I’ve been trying to figure out how to reintroduce myself on this blog for over a week now. Everything that I type or mentally draft just comes off silly. Most of my readers are people who know me, but all of these people have known me at different parts of my life.
Some remember high school Casey with her baggy pants and dark eyeliner. I still love my dark eye liner, but I’m not nearly as angry as I was back then.
Some of you remember college Casey. That girl was still trying hard to figure herself out. There was a lot of self-doubt. I didn’t know what I wanted to do or where I wanted to be. The one thing I did know, even though I was young and foolish in a lot of ways, was that I was lucky. Lucky to be studying at a school that was encouraging me to think about the world outside of myself. Lucky to be surrounded by professors and friends who were kind and thoughtful and taught me to see the world in more than just black and white.

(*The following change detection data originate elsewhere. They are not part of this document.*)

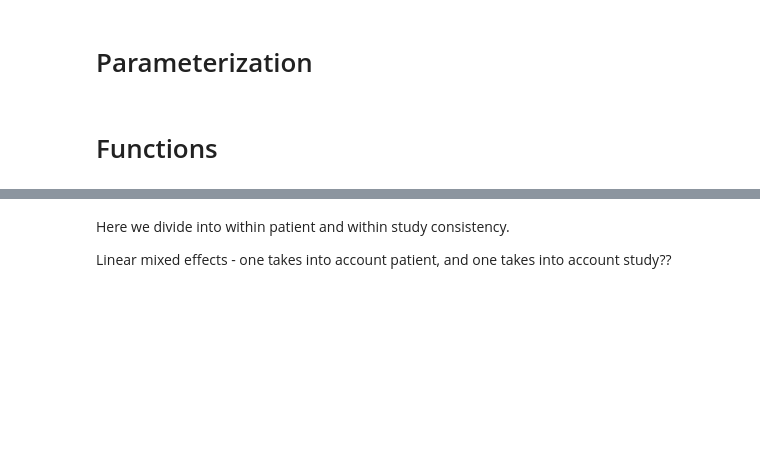
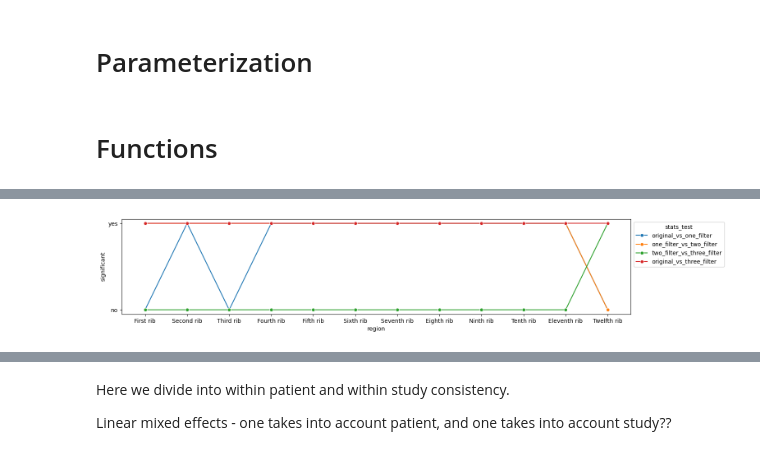
Before and after one commit to deepakri201/neurips_nlst_totalsegmentator, a Jupyter notebook: NeurIPS_Datasets_and_Benchmarks_NLST_TotalSegmentator.ipynb, the cells around one changed output, grey strips where cells are left out. Saved outputs shown, nothing was run; the diff lists cells and outputs as text; code cells hidden in the pictures; blank space fills up the shorter version.

```diff
--- a/NeurIPS_Datasets_and_Benchmarks_NLST_TotalSegmentator.ipynb
+++ b/NeurIPS_Datasets_and_Benchmarks_NLST_TotalSegmentator.ipynb
@@ -489,0 +1103,11 @@ def get_organ_feature_with_segmentation_completeness_and_one_connected_component
+# %%
+df_stats_ribs = pd.DataFrame()
+df_stats_ribs['stats_test'] = stats_test_type_list
+df_stats_ribs['region'] = stats_test_region_list
+df_stats_ribs['p_value'] = stats_test_p_value_list
+df_stats_ribs['significant'] = ["yes" if f<=0.05 else "no" for f in stats_test_p_value_list]
+
+# df_stats_ribs.loc[df_stats_ribs.stats_test=='two_filter_vs_one_filter', 'stats_test'] = 'two_filter_vs_three_filter'
+
+
+df_stats_ribs
@@ -489,0 +1134,10 @@ def get_organ_feature_with_segmentation_completeness_and_one_connected_component
+# %%
+# Plot of the change in if significant or not
+
+plt.figure(figsize=(16,3))
+ax = sns.lineplot(data=df_stats_ribs, x='region', y='significant', hue='stats_test', marker='o')
+sns.move_legend(ax, "upper left", bbox_to_anchor=(1, 1))
+ax.invert_yaxis()
+plt.show()
+# %% [output]
+[figure, added]
```
Also changed, not shown: parts of 170 cells of this notebook.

Some of you were there through it all. Some of you watched me as I navigated my twenties with a lot of trial and error. So much trial and error, but so much happiness and growth and an Oliver. I mean it doesn’t get better than adding an Oliver, does it?
Now, I’m navigating the new territory of being in my thirties. I have big goals for this decade as I try to outdo my twenties, and a lot of those goals center around teaching and writing and parenting. If you’ve been along for a majority of the ride, thanks for sticking with me. If you are new to the journey, just wait. Good things are coming.
When I first finished grad school, a phrase that I often used to describe my career choice was that I was “only a teacher.” It wasn’t something that I was proud of, and at the time, I could also say that it wasn’t something that I was passionate about. I played the game well, did well in all of my classes, enjoyed working with the young people that I worked with, but for the first three years of my teaching career, I was only a teacher. And, honestly, I wasn’t that proud of myself.
I had always wanted to be a professor of literature. I wanted to travel to Ireland and England, to study at Oxford and write academic papers that would be published in journals and read by other snooty academics. What ended up happening, though, was that I finished my undergraduate degree in three years and I was exceptionally burnt out. I didn’t have a plan for what would come after, but I realized after two months without using my degree that my nonplan was no longer a plan.
So, without any other ideas, I decided to get my Master of Arts in Teaching. It was a relatively new degree plan, but instead of a Masters in English, a Doctorate in English, and a thesis, I would be able to go to school for a year before going directly into the classroom. I took the path of least resistance and ended up teaching grades seven through nine English my first year, then grade nine English and Oral Communication my second. My third year, I went to New Tech, and that’s when everything changed. Eight years at New Tech and “only a teacher” isn’t how I would say it at all.
I’m a grader. A feedback giver. A pep-talker and cheerleader. I’m an advocate for equality, a reminder that what we say and think and share matters. So, I don’t think about being “only a teacher” anymore. Now, I’m much more focused on what being a teacher truly is.
Being a teacher is writing recommendation letters at midnight because a senior who you taught two years ago asked you to and didn’t realize how close the deadline was.
Being a teacher is teaching young people to love themselves while still growing themselves. It’s a complicated balance that most adults struggle to get right.
Being a teacher is listening to a president and a secretary of education talk about how much the education system, and how much I, am failing our students.
Being a teacher is grading until late at night and early in the morning because you have to grade sometime and your plan is given to so many other tasks.
Being a teacher is listening to your toddler ask you again and again if you are done working because he wants to play. You’re not done working. You might never be done working.
It is nights and weekends of worry. It’s caring about their education, yes, but it’s also caring about their hearts, their self-esteem, their self-respect. It’s reminding them that they are smart even when they are convinced that they aren’t. It’s them visiting weekly to check in because you have asked them to do that because you worry when they don’t.
When I was in college and graduate school and even during my first couple of years teaching, I would have told you I was “only a teacher.” Maybe I am only a teacher, but that only has a lot more meaning to me now.